  10. Mortgage rate lock occurs when a mortgage lender agrees to guarantee the interest rate for a specific period of time. Most mortgage lenders require you to pay a fee to lock in the rate.

These are just few of the mortgage terms you may encounter. Review the glossary of terms to learn more about mortgage loans.

7 Mistakes People Make When Buying a Home

April 2nd, 2010

Don’t waste time and money when buying a home. Avoid making the following mistakes when purchasing a property.

  1. Not setting a budget. Do you have caviar tastes on a crackers and cheese budget? Run the numbers on your finances before heading out to look for a home.  That way you can shop within your budget and won’t experience delays when applying for a mortgage. It’s also important to buy a home within your means. Bigger may seem better until you’re struggling to make the mortgage payments and keep the heat on.
  2. Not getting pre-approved for mortgage loans. A pre-approval letter shows that a mortgage lender is committing to give you a home loan. This puts you in a better position to negotiate a deal.
  3. Letting emotions take over. Buying a home is probably the biggest purchase you’re going to make in your life. Don’t let your emotions cloud your judgment. If you see a lot of red flags and feel uncomfortable with a deal, don’t ignore those feelings. While you may think you’ve found your dream home, there are other properties out there. 
  4. Trying to time mortgage rates. When it’s time to get a home loan, compare current mortgage rates from several mortgage lenders to find the best deal. If you’ve done everything you can to clean up your credit, and save up a nice down payment, you should qualify for a competitive mortgage rate regardless of what’s happening with the economy.
  5. Signing contracts without understanding them. Many homeowners caught up in the subprime mortgage mess claim they just didn’t know what they were getting into when they purchased property. You may not be a legal expert, but you must pay one to represent you. Hire a knowledgeable attorney who can review your contract and look out for your interests.
  6. Not getting a home inspection. Even if a house looks perfect, there are bound to be some type of problems lurking about. In fact, some new homes could even have problems that wouldn’t be found without a home inspection. Your housing contract should allow for contingencies related to the home inspection.
  7. Not taking advantage of programs that help you buy a home, such as the government’s homebuyer tax credit of up to $8,000. Many communities also have programs targeted at first-time homeowners or other information sessions.

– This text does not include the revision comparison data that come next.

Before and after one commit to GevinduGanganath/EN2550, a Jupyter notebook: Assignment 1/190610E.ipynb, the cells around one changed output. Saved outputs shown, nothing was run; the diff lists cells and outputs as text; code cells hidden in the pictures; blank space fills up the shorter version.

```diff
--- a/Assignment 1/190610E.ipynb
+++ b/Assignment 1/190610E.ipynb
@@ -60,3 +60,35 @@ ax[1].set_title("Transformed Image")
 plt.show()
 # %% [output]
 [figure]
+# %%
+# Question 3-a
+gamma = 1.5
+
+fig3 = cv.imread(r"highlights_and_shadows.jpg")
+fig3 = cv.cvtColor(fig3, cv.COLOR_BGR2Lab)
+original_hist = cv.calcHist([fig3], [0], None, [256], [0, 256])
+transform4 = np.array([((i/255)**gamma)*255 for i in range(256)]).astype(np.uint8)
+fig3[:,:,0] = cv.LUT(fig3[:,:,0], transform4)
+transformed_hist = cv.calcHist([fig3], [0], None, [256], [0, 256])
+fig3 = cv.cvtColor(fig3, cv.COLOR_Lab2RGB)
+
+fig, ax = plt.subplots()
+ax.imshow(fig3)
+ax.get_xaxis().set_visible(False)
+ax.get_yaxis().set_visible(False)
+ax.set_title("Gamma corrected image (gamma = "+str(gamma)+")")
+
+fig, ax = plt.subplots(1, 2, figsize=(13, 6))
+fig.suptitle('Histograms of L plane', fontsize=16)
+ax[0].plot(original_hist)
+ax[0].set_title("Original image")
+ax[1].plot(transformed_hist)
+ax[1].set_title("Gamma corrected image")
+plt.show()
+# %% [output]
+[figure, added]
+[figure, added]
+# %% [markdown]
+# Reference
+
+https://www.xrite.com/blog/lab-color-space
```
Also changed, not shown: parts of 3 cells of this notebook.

Becoming a homeowner can be exciting and scary all at the same time. Learn as much as you can about the process and find reliable professionals for your team to make the home buying process as smooth as possible.